With the easing of COVID-19 restrictions – even if the final hurdle in the UK has been delayed – employers bringing people back to the office might get a range of new requests related to how people work. Most employers would already be expecting questions around hybrid working – with all the headlines about it, it’s a given. But it would be wise for HR to keep an ear to the ground so they are prepared for other requests their workforce might raise, to formulate responses for when people start knocking on HR’s door.
Can I permanently work from overseas?
Requests to work from home in another country have no doubt already started. Many employees have seen that homeworking can be positive for both them and their business, and they may wonder if they can make this arrangement work from another country.
The answer to this question will depend on many factors. HR will want to do their homework from a compliance point of view (e.g. legal and tax implications) to see what the ramifications might be. Queries should also be raised about whether this arrangement is in the best interests of the employee and the business long term. Questions include:
- Will the employee end up feeling isolated if they never have face-to-face interactions with their team?
- Is it fair to/does it work for the rest of the team if this employee is never on site?
Can I bring my dog to the office with me?
A lot of people who worked from home over the last 12+ months took the opportunity to adopt a pet. In December 2020, Battersea Dogs & Cats Home stated: ‘This year we’ve seen a surge in the demand for animals during lockdown periods.’ So, it’s highly likely that people might ask if they can bring their dog into work with them as on-site working resumes.
Some workplaces already embrace four-legged friends.

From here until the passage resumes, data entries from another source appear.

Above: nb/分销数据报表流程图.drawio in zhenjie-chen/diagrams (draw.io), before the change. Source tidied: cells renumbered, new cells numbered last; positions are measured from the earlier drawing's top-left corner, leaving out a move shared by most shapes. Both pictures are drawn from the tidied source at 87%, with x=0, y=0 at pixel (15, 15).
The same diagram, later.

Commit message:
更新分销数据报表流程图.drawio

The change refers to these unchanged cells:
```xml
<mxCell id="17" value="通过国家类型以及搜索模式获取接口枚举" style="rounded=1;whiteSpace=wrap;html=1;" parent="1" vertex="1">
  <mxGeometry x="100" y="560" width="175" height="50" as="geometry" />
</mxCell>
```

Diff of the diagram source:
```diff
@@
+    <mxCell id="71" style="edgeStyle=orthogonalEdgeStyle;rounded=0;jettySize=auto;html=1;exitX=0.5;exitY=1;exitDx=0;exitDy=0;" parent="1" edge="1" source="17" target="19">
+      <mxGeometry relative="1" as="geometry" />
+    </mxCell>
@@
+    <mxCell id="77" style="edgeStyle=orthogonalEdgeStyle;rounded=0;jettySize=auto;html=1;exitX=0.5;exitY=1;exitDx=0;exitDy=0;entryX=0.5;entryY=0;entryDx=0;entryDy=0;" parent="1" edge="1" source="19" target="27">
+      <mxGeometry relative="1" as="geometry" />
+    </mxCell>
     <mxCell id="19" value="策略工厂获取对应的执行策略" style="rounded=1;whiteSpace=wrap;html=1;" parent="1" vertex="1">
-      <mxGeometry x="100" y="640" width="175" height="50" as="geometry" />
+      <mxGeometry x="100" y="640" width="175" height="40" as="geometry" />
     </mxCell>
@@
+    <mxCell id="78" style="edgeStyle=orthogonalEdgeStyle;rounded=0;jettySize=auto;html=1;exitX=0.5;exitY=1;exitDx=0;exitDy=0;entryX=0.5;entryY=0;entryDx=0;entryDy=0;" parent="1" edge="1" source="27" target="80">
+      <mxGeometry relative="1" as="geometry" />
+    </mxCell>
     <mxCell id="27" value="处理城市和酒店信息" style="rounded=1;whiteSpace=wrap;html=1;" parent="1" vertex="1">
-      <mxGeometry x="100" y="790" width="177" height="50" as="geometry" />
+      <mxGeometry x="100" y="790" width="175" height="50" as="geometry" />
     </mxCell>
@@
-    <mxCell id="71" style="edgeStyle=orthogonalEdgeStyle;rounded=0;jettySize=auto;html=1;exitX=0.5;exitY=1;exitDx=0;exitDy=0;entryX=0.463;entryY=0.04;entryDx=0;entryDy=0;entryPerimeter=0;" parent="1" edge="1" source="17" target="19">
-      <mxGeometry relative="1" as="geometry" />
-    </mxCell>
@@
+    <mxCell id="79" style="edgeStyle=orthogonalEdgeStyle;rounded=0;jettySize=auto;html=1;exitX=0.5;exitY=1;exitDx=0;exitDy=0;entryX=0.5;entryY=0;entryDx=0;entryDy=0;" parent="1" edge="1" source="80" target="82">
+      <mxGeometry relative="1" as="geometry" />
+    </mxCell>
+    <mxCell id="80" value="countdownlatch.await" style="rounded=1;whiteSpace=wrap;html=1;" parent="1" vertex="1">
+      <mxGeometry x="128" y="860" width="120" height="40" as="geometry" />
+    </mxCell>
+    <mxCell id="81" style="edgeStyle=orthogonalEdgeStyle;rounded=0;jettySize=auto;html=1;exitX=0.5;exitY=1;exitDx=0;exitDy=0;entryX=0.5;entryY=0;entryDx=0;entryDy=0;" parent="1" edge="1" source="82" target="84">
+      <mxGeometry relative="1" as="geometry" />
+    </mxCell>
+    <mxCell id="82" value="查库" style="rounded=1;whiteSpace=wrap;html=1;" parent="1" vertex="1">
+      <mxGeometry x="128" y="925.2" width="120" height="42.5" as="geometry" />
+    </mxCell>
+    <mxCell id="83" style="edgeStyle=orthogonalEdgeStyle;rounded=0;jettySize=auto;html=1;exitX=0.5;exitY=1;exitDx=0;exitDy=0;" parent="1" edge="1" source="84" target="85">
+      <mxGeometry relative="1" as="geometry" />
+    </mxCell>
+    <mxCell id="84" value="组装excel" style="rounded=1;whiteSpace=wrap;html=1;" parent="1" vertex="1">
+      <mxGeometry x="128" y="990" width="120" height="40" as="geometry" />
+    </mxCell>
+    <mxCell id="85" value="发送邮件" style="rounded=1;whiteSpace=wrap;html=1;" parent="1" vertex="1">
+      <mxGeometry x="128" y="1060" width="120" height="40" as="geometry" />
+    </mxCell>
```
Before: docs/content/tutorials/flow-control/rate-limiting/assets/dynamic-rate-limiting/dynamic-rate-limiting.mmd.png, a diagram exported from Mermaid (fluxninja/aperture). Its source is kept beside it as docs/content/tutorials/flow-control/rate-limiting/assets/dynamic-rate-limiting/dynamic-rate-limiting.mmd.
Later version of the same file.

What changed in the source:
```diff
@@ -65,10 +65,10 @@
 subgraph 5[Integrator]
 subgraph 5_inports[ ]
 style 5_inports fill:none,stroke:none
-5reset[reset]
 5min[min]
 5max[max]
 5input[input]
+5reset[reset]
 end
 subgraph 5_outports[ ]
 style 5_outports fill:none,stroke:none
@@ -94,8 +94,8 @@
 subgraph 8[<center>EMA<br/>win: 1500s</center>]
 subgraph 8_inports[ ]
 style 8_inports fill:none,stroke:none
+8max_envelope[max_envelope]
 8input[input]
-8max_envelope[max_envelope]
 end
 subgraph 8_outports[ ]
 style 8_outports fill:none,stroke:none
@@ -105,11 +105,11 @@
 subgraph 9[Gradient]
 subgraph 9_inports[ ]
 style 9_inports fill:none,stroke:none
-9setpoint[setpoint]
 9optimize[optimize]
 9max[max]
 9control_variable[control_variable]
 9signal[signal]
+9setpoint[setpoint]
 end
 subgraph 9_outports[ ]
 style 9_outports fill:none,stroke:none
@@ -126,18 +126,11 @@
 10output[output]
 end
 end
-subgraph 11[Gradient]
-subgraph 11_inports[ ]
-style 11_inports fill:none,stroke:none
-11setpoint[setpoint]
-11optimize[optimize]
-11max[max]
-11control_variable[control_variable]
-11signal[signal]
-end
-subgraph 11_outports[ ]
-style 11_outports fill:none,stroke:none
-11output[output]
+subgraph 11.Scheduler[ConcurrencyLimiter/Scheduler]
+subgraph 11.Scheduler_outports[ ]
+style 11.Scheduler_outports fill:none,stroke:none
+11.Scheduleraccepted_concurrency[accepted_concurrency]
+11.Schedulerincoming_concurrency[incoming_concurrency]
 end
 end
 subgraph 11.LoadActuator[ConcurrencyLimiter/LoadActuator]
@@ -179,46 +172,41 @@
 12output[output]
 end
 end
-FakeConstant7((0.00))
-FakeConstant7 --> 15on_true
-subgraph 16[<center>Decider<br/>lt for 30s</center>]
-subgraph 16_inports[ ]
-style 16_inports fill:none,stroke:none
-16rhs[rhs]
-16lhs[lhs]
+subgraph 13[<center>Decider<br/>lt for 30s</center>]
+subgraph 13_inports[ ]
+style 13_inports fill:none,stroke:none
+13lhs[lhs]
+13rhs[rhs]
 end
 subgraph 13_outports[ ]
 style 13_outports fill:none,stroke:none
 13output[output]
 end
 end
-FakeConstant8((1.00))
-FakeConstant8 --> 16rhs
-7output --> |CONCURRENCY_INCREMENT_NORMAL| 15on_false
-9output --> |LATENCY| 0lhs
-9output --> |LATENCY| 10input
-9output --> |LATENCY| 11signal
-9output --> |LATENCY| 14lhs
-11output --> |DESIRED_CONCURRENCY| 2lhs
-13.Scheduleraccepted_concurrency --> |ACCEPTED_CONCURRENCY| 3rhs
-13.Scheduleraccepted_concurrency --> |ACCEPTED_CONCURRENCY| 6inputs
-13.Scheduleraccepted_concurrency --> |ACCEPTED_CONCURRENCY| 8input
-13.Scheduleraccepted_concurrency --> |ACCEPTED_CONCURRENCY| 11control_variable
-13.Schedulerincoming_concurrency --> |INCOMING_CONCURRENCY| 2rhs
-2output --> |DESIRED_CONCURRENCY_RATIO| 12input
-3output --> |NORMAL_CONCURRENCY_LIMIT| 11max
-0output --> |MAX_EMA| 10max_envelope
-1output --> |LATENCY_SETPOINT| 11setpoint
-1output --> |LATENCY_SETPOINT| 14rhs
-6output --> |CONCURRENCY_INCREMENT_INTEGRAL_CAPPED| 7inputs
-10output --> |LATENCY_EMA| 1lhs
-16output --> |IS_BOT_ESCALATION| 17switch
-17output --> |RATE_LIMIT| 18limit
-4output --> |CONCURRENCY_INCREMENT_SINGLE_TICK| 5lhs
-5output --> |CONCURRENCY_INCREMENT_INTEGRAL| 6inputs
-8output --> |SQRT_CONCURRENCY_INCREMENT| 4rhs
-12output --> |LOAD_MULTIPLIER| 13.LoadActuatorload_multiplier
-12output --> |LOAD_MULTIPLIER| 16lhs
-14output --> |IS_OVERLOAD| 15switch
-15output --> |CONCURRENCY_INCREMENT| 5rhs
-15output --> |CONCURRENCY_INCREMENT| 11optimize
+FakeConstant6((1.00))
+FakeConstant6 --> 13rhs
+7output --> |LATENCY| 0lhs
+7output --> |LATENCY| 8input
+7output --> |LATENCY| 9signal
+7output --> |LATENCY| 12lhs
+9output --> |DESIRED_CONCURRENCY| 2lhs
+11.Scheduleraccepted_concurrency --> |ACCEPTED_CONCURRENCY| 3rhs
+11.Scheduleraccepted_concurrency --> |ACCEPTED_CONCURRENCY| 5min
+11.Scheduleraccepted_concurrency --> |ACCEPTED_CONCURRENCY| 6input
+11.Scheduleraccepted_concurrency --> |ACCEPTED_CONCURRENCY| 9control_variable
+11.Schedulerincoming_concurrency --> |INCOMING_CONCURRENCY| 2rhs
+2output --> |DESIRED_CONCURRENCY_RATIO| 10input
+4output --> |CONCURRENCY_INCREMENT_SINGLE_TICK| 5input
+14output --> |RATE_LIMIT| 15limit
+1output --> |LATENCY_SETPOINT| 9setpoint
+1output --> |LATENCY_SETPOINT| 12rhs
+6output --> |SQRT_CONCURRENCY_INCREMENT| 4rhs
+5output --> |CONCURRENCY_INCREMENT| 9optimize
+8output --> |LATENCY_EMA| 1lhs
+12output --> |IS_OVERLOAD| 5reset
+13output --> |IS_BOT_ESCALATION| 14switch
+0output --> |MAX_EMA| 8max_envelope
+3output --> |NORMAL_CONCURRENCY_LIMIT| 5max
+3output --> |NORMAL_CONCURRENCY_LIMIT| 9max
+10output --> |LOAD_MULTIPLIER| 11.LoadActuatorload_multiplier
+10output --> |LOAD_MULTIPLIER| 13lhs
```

Google is one such organisation, declaring: ‘Google’s affection for our canine friends is an integral facet of our corporate culture.’
To decide if a business should allow dogs on site, HR and business leaders need to determine if saying yes is good for the dogs, the employees, and the business overall. Some questions to ask are:
- Is the worksite safe for dogs?
- How will allowing dogs on site be organised?
- Is there anyone in the workforce who is allergic to dogs?
Can I work outside the normal 9-5?
The timing restrictions that come with on-site working were lost for some employees last year. So, they may well be wondering if going forward they can work at times that suit them, rather than the traditional 9-5. Parents who have managed childcare and work at home might have discovered that working in the evenings, when children are in bed, is their most productive time of the day.
If a role doesn’t require a lot of interaction with other team members, is an employee perfectly justified in asking for truly flexible working provided the job gets done and on time?
HR and business leaders will likely need to look at these requests on a case-by-case basis. The issue that comes up with homeworking, about managers feeling more comfortable being able to ‘see’ their employees working, will be exacerbated if employees are working outside normal business hours – this will need to be managed, too.
No matter how HR and business leaders decide to answer new requests coming their way, it’s important they take a fair and impartial approach, and then communicate their reasoning with their workforce as appropriate. Find out about 3 current opportunities for HR to showcase a fair approach to people management.